The report quotes 2019 figures that diets low in fresh fruit accounted for over 10,000 early deaths, and a further 200,000 years of reduced life expectancy (on a disability adjusted basis); diets low in fresh vegetables had impacts that were around half each of these numbers (based on Global Health Data Exchange analysis).
To those who argue that this sounds like the nanny state intervening in how people live their lives, Dimbleby is clear: the costs to the state are substantial of not intervening, and at present it is much harder for the poor to eat well than to eat badly. Unhealthy calories are cheaper, which may be the decisive factor for those with hungry mouths to feed on a small budget. And simple practicalities like time and accessibility of quality food shopping weigh against healthier decisions. A wise state would assist its people more, to save state healthcare costs in the long-run – and if that happens to be described as nanny statism, I suspect Dimbleby would accept that.
The opportunity from this is clear – or perhaps what is more clear is the opportunity cost of not taking these steps. Poor diets build up problems for later life and are one of the major drivers of poor health in older age. An excellent recent paper The Cost of Inequality – putting a price on health from the thoughtful people at CSFI tries to identify the fiscal drag from poor health outcomes in older age, highlighting the discrepancies in the experience of old age between different parts of the UK. It notes that the end of life is usually preceded by years of poor health, but before that there are healthy years after work (what the report calls inactive healthy years). The date boundaries between these and working life are highly variable across the country, dependent on relative poverty and other factors, as this chart shows:

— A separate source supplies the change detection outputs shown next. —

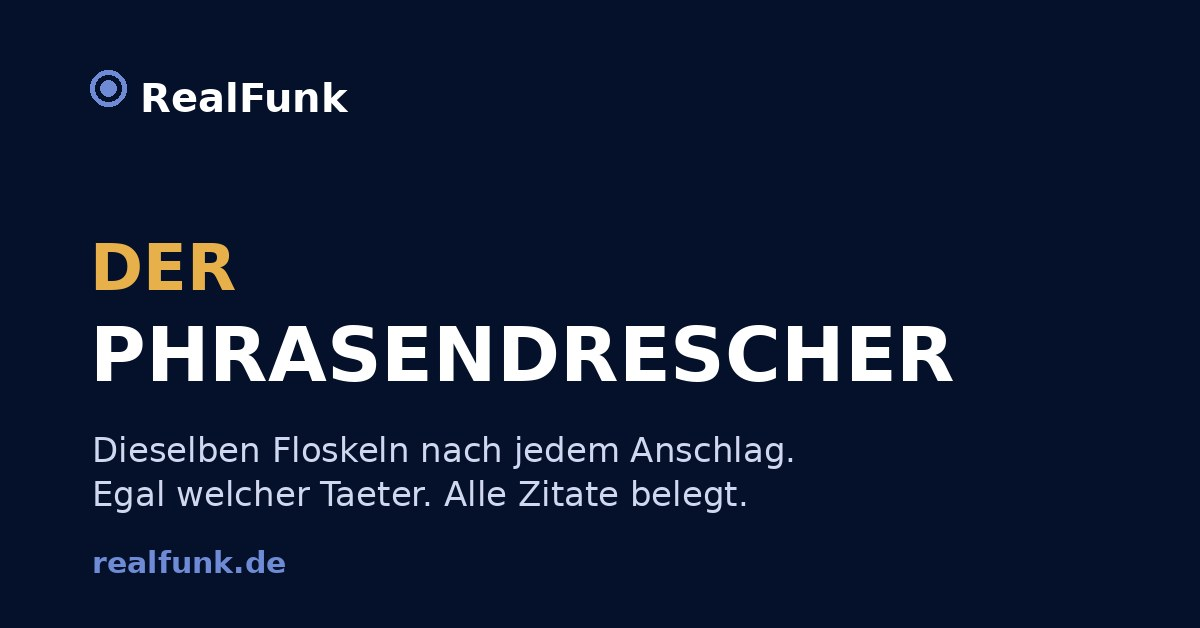
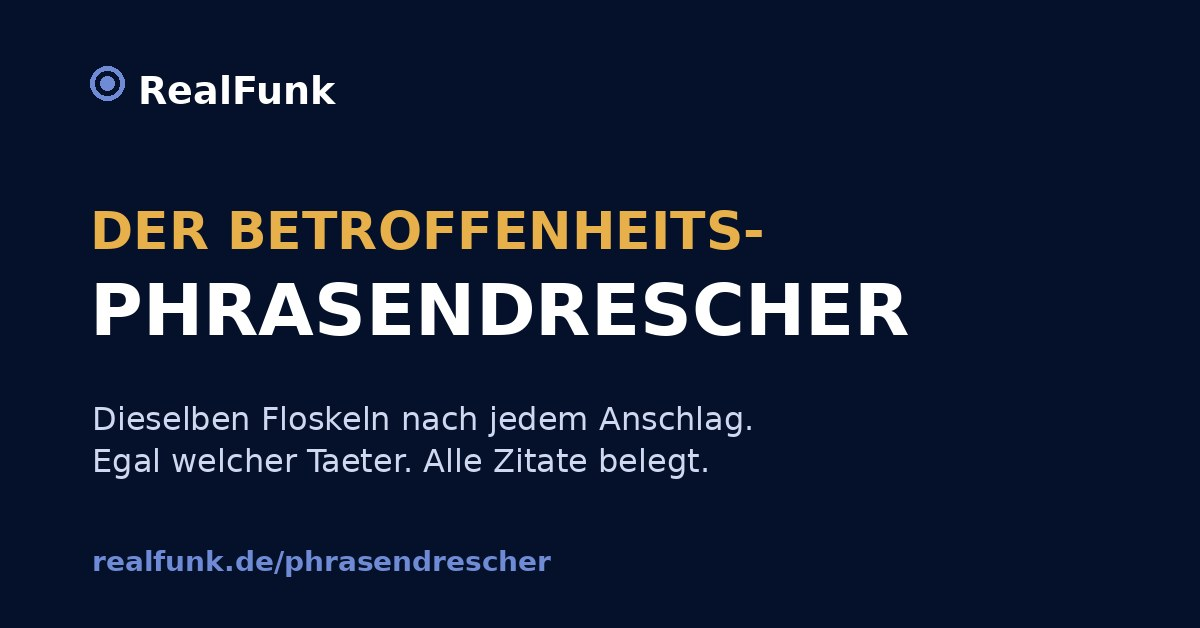
Umbenannt: Betroffenheits-Phrasendrescher (Titel, Meta, og-Karte)

diff --git a/phrasendrescher.html b/phrasendrescher.html
@@ -3,20 +3,20 @@
 <head>
 <meta charset="utf-8">
 <meta name="viewport" content="width=device-width, initial-scale=1">
-<meta name="description" content="Der Phrasendrescher: Hebel ziehen und sehen, welche Politiker-Floskel nach dem naechsten Anschlag faellt. Alle Zitate belegt, mit Name, Anlass und Quelle.">
+<meta name="description" content="Der Betroffenheits-Phrasendrescher: Hebel ziehen und sehen, welche Politiker-Floskel nach dem naechsten Anschlag faellt. Alle Zitate belegt, mit Name, Anlass und Quelle.">
 <link rel="canonical" href="https://realfunk.de/phrasendrescher.html">
 <meta property="og:type" content="website">
 <meta property="og:site_name" content="RealFunk">
 <meta property="og:locale" content="de_DE">
-<meta property="og:title" content="Der Phrasendrescher">
+<meta property="og:title" content="Der Betroffenheits-Phrasendrescher">
 <meta property="og:description" content="Hebel ziehen. Dieselben Floskeln nach jedem Anschlag, egal welcher Taeter. Alle Zitate belegt.">
 <meta property="og:url" content="https://realfunk.de/phrasendrescher.html">
 <meta property="og:image" content="https://realfunk.de/images/phrasendrescher-og.jpg">
 <meta name="twitter:card" content="summary_large_image">
-<meta name="twitter:title" content="Der Phrasendrescher">
+<meta name="twitter:title" content="Der Betroffenheits-Phrasendrescher">
 <meta name="twitter:description" content="Hebel ziehen. Dieselben Floskeln nach jedem Anschlag, egal welcher Taeter. Alle Zitate belegt.">
 <meta name="twitter:image" content="https://realfunk.de/images/phrasendrescher-og.jpg">
-<title>Der Phrasendrescher — RealFunk</title>
+<title>Der Betroffenheits-Phrasendrescher — RealFunk</title>
 <!-- Cloudflare Web Analytics --><script defer src='https://static.cloudflareinsights.com/beacon.min.js' data-cf-beacon='{"token": "a017662ec0e94031a498c6b772dc7271"}'></script><!-- End Cloudflare Web Analytics -->
 <style>
   *{box-sizing:border-box;}
@@ -55,7 +55,7 @@
   <a class="back" href="index.html">&larr; Startseite</a>
 </div>
 <div class="wrap">
-  <h1>Der Phrasendrescher</h1>
+  <h1>Der Betroffenheits-Phrasendrescher</h1>
   <p class="sub">Ein Anschlag, und die immer gleichen Sätze fallen. Hebel ziehen — und sehen, welche Floskel als Nächstes dran ist. Jedes Zitat belegt, mit Name, Anlass und Quelle.</p>
 
   <div class="machine" id="machine">
@@ -139,7 +139,7 @@
   function updateShare(){
     var url='https://realfunk.de/phrasendrescher.html';
     var txt=(fl.textContent+' '+me.textContent.replace('— ','')).replace(/\s+/g,' ').trim();
-    document.getElementById('wa').href='https://api.whatsapp.com/send?text='+encodeURIComponent(txt+' — Der Phrasendrescher: '+url);
+    document.getElementById('wa').href='https://api.whatsapp.com/send?text='+encodeURIComponent(txt+' — Der Betroffenheits-Phrasendrescher: '+url);
     document.getElementById('tw').href='https://twitter.com/intent/tweet?text='+encodeURIComponent(txt)+'&url='+encodeURIComponent(url);
   }
   lever.addEventListener('click',spin);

The report states that: “a one-year extension in healthy life expectancy would add around 3.4 months to working lives and 4.5 months to overall life expectancy”. That is a wonderful gain, but it also brings a clear fiscal dividend as well: this “could reduce income taxes by 0.6 percentage points based on current data and policies”.
If there is to be levelling up, it is these sorts of discrepancies that need to be thought of. The epidemic of poor health associated with poverty and poor diet needs to be a core element of any such approach. These ideas deserve to be taken seriously, for the health of our economy as well as our health.

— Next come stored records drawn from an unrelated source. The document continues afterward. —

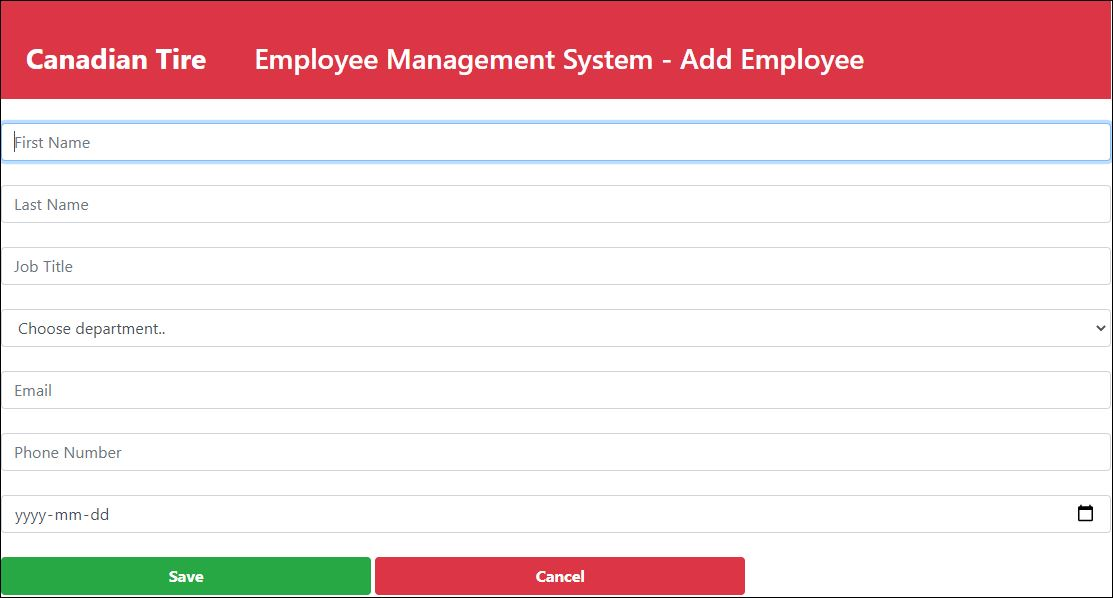
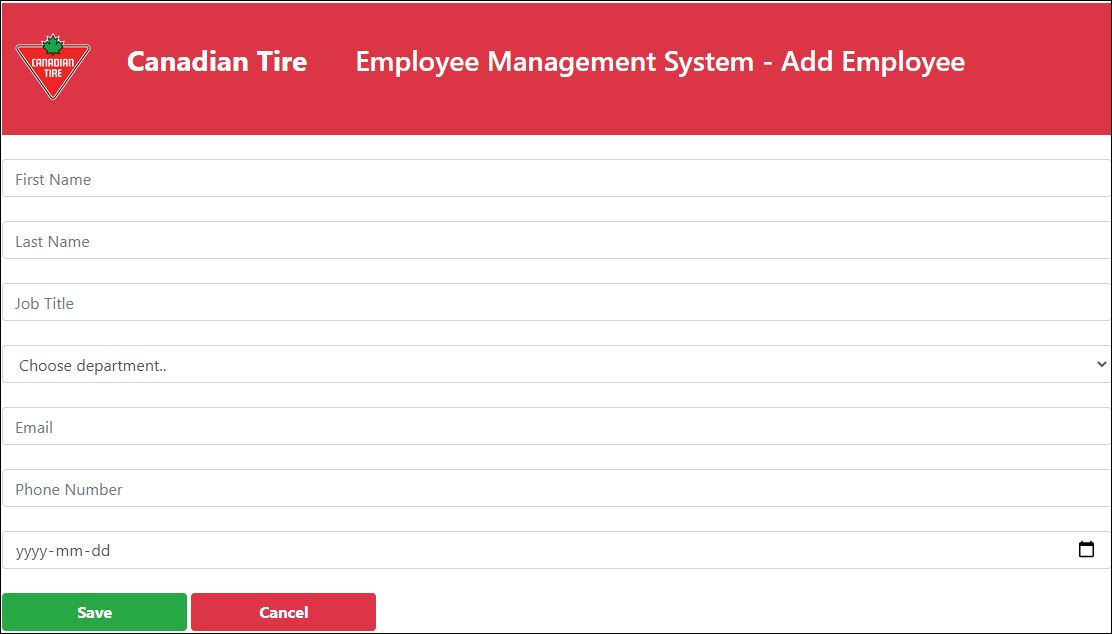
Updated Images

diff --git a/src/main/resources/templates/add_employee.html b/src/main/resources/templates/add_employee.html
@@ -48,8 +48,8 @@
         <input type="text" th:field="*{phone}" class="form-control mb-4 col-12" placeholder="Phone Number" required="required">
         <input type="date" th:field="*{dateOfBirth}" class="form-control mb-4 col-12" placeholder="Date of Birth" required="required">
 
-        <button type="submit" class="btn btn-success font-weight-bold col-4">Save</button>
-        <a th:href="@{/}" class="btn btn-danger font-weight-bold text-white col-4">Cancel</a>
+        <button type="submit" class="btn btn-success font-weight-bold col-2">Save</button>
+        <a th:href="@{/}" class="btn btn-danger font-weight-bold text-white col-2">Cancel</a>
 
     </form>
 

diff --git a/src/main/resources/templates/update_employee.html b/src/main/resources/templates/update_employee.html
@@ -48,8 +48,8 @@
         <input type="text" th:field="*{phone}" class="form-control mb-4 col-12" placeholder="Phone Number" required="required">
         <input type="date" th:field="*{dateOfBirth}" class="form-control mb-4 col-12" placeholder="Date of Birth" required="required">
 
-        <button type="submit" class="btn btn-success font-weight-bold col-4">Save</button>
-        <a th:href="@{/}" class="btn btn-danger font-weight-bold text-white col-4">Cancel</a>
+        <button type="submit" class="btn btn-success font-weight-bold col-2">Save</button>
+        <a th:href="@{/}" class="btn btn-danger font-weight-bold text-white col-2">Cancel</a>
 
     </form>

Plate of the Nation: Second Serving, the Food Programme, Radio 4, July 18 2021
Equity begins with Children, Jan Vandemoortele, Unicef Social and Economic Policy Working Paper 1201, 2012
The Cost of Inequality – putting a price on health, Les Mayhew, Centre for the Study of Financial Innovation, July 2021